By Day 3 in Serengeti National Park, Tanzania, I'd seen a lion with a kill, a lion courting his lady, a lion being a shampoo model and most lions being grumpy about human company. I thought I had my lion’s share of great sightings. So when my guide chanced upon a large pride, I was concentrated on counting the number of busybodied lions and bouncy cubs cohabitating. In the shade was a couple in embrace. Nothing is more beautiful than fierce animals mushy in love. As my heart was sending out a long string of 'Aww', I noticed that neither of the two was sporting a mane. They were both lionesses. Unless one of them had just been to the hairdressers for a close crop. I waited for the guide to say something. And, the rest of my family to echo my thoughts. No words. Did they notice what I was saw?
The two lions were looking at each other tenderly, nuzzling, necking, one was licked the other’s face with mooney eyes and they fell into an affectionate embrace. It warmed the cockles of my heart. This did not look like a display of sisterhood among lionesses, it definitely appeared romantic. I gently broached the subject by asking Swedi, my guide, if they were both lady lions. He mumbled an answer that was rather unspecific.
I was pretty sure I’d chanced upon a same sex couple in lions. Can lions be homosexual?
So I started researching.
Wikipedia says that same-sex behavior like courtship, affection, sexual activity, pair bonding and parenting has been documented in over 450 species of animals.

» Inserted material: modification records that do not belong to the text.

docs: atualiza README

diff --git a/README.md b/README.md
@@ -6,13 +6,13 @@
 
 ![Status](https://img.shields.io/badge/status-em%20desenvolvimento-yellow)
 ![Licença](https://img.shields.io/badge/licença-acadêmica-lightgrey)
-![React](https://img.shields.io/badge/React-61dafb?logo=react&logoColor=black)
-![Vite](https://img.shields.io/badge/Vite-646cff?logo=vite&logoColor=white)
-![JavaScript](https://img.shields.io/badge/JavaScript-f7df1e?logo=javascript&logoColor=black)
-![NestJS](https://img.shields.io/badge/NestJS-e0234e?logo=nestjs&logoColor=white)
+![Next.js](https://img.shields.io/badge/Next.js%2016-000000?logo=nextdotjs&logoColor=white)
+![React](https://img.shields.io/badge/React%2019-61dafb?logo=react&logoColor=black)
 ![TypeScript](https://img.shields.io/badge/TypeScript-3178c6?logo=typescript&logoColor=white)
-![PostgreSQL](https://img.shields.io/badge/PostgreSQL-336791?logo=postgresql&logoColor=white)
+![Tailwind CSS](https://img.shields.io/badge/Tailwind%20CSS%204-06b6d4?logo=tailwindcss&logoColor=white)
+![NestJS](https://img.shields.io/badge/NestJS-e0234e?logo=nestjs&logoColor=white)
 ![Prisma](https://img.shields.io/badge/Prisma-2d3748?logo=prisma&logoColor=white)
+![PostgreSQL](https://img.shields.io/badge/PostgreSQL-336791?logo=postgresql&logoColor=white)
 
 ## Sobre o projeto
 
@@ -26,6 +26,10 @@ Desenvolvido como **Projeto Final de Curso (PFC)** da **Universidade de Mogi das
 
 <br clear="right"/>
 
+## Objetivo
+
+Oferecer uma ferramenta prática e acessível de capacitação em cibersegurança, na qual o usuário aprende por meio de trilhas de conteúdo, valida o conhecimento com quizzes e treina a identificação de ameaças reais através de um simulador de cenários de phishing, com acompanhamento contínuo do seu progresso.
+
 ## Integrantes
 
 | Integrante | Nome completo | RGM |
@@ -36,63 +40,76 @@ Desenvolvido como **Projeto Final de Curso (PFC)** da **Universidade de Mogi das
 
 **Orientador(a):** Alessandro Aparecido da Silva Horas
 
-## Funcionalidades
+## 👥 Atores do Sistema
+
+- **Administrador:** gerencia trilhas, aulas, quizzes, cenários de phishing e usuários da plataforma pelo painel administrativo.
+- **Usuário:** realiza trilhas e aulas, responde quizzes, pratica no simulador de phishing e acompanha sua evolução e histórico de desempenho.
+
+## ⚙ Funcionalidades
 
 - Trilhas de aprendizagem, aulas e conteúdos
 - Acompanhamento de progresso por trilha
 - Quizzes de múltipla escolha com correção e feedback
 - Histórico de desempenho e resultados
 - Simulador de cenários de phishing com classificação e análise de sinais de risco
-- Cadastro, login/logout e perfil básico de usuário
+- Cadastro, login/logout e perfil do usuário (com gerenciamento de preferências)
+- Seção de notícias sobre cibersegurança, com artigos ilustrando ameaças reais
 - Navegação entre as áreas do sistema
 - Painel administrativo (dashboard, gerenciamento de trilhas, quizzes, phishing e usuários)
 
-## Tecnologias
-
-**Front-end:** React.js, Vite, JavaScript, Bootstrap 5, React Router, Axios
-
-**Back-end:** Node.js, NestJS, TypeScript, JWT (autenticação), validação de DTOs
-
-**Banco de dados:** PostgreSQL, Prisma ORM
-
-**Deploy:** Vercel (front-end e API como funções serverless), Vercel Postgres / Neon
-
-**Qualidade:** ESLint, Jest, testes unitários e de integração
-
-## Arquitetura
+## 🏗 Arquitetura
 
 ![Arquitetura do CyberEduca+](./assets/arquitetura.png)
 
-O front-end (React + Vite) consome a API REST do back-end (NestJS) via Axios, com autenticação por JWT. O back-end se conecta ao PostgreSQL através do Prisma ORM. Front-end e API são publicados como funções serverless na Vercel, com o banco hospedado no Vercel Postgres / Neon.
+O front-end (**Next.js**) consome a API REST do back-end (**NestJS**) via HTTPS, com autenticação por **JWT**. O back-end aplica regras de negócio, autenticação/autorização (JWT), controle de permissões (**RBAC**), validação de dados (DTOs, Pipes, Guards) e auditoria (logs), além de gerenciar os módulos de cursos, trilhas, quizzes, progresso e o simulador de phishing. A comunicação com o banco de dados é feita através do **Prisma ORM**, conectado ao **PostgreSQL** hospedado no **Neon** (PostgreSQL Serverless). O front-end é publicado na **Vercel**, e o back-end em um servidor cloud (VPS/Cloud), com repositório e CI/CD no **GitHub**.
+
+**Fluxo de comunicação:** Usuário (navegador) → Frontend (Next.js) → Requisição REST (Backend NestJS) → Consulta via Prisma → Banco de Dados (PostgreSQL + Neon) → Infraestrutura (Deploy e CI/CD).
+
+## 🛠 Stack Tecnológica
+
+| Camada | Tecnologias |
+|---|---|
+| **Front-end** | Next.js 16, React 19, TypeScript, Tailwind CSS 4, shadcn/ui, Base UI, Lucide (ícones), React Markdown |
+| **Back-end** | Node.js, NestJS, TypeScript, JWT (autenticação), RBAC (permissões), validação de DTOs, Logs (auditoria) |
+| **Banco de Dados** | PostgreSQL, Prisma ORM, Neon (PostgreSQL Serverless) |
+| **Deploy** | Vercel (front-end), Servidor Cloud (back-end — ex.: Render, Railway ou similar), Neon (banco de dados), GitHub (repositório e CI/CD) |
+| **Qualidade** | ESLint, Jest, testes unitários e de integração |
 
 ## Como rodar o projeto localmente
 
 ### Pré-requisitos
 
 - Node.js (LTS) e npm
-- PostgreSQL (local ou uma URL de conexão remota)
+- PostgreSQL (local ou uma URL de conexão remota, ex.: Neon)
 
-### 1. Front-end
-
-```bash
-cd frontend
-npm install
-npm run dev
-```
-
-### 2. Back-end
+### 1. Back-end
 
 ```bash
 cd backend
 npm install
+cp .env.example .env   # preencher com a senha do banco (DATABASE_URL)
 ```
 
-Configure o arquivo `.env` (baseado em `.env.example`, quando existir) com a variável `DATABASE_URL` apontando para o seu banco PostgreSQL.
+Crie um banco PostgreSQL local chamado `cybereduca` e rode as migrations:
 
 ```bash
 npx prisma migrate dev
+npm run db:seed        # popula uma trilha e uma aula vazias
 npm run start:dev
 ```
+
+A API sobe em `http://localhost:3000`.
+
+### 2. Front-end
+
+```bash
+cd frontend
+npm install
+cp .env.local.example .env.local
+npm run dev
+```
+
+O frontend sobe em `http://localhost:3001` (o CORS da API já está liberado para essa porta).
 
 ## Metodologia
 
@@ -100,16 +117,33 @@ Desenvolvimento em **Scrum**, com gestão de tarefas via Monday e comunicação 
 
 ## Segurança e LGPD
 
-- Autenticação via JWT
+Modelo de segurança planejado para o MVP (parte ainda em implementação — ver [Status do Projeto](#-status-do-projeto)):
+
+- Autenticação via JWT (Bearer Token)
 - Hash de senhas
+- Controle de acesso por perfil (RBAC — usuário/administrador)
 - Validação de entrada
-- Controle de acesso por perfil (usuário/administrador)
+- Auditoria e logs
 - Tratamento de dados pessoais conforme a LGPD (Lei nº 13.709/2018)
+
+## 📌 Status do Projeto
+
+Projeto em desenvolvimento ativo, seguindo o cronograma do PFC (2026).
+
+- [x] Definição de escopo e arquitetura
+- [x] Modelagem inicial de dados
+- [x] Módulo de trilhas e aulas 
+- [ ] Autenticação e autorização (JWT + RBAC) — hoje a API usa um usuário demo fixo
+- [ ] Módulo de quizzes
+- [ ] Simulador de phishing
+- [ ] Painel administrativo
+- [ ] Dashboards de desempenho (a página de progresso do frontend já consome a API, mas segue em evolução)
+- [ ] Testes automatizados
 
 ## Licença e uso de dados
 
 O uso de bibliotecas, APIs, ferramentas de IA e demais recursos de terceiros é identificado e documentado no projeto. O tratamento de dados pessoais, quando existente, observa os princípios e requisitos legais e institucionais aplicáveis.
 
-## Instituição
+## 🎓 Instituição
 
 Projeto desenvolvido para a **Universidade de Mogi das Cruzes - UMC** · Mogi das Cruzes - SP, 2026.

It seems that the animal kingdom tolerates all kinds of lifestyle, including homosexual, bisexual and non-reproductive sex, "...More than the scientific community and society at large have been previously willing to accept,” says Bruce Bagemihi, a Canadian biologist. However, it is uncommon that individual animals have a long-lasting predisposition to such behavior to the exclusion of hetrosexual activity. Thus, a homosexual orientation, if one can speak of such a thing in animals, seems to be a rarity, except among sheep.

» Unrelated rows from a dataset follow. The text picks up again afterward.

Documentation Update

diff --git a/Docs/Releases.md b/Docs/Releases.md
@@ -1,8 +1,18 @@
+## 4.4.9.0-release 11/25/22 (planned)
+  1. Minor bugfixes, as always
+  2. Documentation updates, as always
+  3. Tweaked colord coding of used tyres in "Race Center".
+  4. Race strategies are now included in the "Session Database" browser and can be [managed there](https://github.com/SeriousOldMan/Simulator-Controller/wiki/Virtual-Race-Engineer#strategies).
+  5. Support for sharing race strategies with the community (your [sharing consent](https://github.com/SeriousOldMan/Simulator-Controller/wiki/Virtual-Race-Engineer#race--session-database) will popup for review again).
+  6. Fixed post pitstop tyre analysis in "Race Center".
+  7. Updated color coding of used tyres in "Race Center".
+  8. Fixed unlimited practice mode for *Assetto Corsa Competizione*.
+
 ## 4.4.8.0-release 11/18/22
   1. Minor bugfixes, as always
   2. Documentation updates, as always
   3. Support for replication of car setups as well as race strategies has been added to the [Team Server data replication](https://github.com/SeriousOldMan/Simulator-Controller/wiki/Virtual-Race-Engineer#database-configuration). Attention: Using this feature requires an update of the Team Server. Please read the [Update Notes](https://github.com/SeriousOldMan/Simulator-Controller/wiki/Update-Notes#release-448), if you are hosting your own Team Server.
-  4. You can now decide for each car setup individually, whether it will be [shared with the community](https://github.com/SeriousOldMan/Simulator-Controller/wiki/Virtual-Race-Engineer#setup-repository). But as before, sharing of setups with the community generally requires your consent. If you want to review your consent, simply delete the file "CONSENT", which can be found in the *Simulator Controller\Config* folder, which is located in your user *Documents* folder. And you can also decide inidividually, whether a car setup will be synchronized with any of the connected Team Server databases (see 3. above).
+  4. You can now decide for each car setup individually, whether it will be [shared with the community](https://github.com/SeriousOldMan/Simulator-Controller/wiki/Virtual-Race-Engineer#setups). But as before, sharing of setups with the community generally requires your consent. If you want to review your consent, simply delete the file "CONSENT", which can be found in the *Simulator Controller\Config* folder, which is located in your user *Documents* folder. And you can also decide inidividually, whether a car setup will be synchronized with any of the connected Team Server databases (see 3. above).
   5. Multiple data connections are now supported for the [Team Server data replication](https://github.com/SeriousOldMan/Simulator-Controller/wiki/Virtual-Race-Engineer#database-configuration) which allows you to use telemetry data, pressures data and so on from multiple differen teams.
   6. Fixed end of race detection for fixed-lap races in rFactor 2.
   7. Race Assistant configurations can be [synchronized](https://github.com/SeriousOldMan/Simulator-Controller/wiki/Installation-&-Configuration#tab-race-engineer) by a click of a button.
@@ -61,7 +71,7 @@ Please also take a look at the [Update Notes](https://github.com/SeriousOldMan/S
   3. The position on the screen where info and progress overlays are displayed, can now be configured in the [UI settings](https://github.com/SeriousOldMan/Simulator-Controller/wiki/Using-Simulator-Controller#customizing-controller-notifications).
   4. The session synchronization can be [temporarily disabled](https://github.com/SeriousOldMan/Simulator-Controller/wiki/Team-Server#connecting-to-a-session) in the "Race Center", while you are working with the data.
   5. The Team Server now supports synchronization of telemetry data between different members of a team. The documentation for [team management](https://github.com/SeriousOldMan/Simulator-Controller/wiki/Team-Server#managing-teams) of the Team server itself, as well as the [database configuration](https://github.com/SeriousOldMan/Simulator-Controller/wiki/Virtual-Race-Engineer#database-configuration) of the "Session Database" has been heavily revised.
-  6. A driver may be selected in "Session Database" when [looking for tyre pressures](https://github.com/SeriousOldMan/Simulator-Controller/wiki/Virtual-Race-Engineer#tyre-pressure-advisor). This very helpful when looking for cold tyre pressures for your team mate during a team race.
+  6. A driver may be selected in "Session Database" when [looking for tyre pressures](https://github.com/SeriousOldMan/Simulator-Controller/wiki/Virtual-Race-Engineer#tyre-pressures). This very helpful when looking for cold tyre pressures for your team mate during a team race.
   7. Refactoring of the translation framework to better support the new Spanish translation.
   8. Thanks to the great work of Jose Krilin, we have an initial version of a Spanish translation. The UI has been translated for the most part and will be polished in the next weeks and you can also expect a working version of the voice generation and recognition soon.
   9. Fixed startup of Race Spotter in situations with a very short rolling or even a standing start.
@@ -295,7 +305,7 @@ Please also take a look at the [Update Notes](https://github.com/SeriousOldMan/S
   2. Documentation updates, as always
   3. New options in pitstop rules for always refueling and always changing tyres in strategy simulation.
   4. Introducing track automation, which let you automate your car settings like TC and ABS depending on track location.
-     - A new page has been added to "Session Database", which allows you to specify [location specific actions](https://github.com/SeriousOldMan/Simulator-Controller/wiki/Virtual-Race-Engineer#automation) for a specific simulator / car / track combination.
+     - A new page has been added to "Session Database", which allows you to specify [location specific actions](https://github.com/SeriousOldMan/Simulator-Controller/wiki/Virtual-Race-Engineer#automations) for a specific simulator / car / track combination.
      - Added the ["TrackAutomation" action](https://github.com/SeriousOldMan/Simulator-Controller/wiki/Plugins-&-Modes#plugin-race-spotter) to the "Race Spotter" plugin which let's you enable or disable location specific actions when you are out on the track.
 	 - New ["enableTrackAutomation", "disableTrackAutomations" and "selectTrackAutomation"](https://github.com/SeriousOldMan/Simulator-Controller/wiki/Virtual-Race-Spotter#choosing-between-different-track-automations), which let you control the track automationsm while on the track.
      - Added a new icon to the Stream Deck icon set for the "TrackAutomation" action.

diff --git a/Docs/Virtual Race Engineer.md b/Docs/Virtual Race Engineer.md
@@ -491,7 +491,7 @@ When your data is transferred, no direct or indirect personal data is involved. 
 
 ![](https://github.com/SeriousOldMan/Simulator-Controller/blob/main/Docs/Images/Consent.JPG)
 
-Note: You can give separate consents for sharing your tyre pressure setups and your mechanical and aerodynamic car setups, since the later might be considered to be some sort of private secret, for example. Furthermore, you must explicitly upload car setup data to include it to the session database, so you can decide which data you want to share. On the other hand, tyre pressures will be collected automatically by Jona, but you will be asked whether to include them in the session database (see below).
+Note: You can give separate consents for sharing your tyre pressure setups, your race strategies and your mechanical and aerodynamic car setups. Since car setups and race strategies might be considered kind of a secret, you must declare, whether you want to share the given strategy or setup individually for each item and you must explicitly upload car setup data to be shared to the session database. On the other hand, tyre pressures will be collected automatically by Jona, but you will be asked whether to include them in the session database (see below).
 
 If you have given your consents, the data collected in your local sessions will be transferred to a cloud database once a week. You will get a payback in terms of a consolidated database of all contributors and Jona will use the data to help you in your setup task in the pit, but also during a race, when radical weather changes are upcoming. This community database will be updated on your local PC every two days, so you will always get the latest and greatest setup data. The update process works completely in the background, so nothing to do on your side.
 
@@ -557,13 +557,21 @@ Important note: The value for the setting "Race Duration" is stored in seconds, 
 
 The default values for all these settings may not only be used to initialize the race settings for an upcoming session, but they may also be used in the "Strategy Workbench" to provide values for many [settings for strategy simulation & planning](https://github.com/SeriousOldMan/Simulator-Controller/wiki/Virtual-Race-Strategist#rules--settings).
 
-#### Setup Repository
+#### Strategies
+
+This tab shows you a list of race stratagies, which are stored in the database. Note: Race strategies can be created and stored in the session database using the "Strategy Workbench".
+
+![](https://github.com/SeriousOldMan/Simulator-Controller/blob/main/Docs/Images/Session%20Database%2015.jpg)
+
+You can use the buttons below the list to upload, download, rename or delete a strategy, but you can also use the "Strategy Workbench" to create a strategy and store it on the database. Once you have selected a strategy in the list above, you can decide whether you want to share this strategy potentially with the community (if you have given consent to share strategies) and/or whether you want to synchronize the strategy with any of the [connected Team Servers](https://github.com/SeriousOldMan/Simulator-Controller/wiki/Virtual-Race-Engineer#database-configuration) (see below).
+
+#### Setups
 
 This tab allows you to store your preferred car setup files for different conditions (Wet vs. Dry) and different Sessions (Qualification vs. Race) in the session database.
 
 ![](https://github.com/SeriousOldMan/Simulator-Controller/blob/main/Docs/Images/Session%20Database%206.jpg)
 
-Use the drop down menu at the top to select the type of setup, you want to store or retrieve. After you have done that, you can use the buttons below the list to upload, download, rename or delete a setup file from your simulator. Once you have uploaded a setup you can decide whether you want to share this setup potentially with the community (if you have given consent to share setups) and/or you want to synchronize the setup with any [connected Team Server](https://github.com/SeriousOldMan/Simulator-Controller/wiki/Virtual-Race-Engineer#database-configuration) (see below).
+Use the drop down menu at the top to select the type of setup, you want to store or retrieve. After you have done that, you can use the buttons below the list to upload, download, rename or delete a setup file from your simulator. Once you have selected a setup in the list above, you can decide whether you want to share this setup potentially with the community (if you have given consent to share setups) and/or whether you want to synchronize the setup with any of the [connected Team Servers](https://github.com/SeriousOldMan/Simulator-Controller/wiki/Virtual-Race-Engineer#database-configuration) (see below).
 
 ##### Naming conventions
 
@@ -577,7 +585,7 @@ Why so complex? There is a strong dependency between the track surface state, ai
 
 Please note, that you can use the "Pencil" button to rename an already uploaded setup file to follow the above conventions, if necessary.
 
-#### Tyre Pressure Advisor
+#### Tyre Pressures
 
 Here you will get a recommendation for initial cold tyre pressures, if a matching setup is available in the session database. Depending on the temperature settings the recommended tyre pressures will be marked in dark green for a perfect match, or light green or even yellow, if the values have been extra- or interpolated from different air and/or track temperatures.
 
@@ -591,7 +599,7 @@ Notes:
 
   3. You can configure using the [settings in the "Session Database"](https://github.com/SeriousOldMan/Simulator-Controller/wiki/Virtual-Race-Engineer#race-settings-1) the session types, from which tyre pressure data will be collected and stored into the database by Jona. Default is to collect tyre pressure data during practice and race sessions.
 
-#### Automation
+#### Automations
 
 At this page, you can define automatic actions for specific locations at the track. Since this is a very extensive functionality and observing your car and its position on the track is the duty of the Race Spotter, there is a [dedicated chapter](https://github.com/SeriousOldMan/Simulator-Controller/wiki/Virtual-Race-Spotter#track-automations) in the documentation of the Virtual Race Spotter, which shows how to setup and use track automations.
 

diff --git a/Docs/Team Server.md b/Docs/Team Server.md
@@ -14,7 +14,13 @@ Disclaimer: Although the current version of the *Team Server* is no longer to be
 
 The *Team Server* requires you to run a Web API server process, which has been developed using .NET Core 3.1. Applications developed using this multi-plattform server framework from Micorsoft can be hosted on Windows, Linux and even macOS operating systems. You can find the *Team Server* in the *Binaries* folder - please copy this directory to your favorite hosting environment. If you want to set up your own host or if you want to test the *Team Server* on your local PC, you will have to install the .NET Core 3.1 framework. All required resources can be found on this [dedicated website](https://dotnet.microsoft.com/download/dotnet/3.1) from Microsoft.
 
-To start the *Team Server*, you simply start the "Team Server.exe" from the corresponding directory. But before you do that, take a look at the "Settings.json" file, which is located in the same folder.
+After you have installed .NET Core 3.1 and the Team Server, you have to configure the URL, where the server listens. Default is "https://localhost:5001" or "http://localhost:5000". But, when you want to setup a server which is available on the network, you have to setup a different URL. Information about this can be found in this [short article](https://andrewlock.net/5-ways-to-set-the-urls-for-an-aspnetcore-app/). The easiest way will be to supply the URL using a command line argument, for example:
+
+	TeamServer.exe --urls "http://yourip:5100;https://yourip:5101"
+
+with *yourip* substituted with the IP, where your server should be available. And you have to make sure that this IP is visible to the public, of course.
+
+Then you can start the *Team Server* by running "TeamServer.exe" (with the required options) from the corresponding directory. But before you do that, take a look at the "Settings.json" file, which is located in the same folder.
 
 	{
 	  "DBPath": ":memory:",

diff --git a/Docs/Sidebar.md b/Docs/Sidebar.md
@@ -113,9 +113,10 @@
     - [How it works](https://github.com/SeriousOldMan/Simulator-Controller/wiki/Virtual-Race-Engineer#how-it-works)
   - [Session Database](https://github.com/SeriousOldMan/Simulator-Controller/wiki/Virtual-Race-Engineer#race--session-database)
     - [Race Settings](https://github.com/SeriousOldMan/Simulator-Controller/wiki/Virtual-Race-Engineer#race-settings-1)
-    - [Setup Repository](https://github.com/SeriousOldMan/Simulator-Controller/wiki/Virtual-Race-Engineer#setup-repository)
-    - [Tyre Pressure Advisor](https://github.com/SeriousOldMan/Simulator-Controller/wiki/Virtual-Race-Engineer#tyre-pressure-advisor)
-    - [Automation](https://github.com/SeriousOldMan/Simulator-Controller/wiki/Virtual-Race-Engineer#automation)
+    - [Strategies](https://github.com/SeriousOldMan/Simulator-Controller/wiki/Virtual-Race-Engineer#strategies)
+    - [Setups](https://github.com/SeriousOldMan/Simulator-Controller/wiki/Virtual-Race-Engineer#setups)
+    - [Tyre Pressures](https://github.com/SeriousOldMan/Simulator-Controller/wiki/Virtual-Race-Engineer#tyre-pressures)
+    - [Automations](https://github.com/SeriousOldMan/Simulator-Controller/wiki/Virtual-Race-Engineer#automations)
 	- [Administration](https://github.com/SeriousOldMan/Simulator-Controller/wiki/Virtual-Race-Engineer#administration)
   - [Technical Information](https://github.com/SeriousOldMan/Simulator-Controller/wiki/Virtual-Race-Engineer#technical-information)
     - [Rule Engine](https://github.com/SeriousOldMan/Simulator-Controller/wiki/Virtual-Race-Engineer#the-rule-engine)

Homosexuality is quite common among lions as well. Male lions often form what is known as a coalition, where they work together to court female lions. They depend on each other to fend off other coalitions. To ensure loyalty, male lions strengthen their bonds by having sex with each other. This is referred by researchers as bromance rather than sexual pairing.
Both male and female lions have been seen to interact homosexually. Male lions pair-bond for a number of days and initiate homosexual activity with affectionate nuzzling and caressing, leading to mounting and thrusting. About 8% of mountings have been observed to occur with other males. Pairings between females are held to be fairly common in captivity but have not been observed in the wild.
Had I just seen a sighting so rare, it’s not even documented? So rare that the rest of the members in my jeep didn’t even see it the way I did?
FACTS ABOUT LIONS IN LOVE YOU MAY NOT KNOW
A lioness on her own, may go into false oestrus if she has cubs and if a new male arrives on the scene. She does this to protect her cubs, by diverting his interest away from potentially killing the cubs to mating with her.
A male lion can mate up to 100 times a day in a process that lasts only about 17 seconds. They can keep this up for around four to five days. Phew!
The male lions seldom hang around with the pride to nurture their cubs and may even kill them.
It’s usually lionesses who approach the male of their choosing, rather than the male approaching the female.
The female can mate with a number of different pride males and the males do likewise, resulting in cubs in the same litter having different fathers. This can protect the cubs from infanticide as each male then may believe the cubs belong to him.
When they reach two years old, (sexually mature) the male cubs will be ousted from the pride by the dominant male. Sadly, many will die in the first few weeks, as most are inexperienced hunters. The female cubs are normally allowed to stay in the pride.
Lionesses are often seen biting males during mating. This is because the male’s spiked penis can cause pain when withdrawn, which stimulates ovulation to occur.
In some prides up to 80% of the cubs don’t survive. Either they are killed by other males, or they don’t get enough to eat (they typically eat last in the hierarchy of the pride).
When the dominant male lion is shot by hunters, (always the preferred choice), the effect can be far reaching in the pride, as less genetically strong males step into the dominant male position, weakening the overall genetic make-up of the pride. Over time, and with repetitive hunting, this can seriously affect the pride. Fortunately, many countries have banned hunting.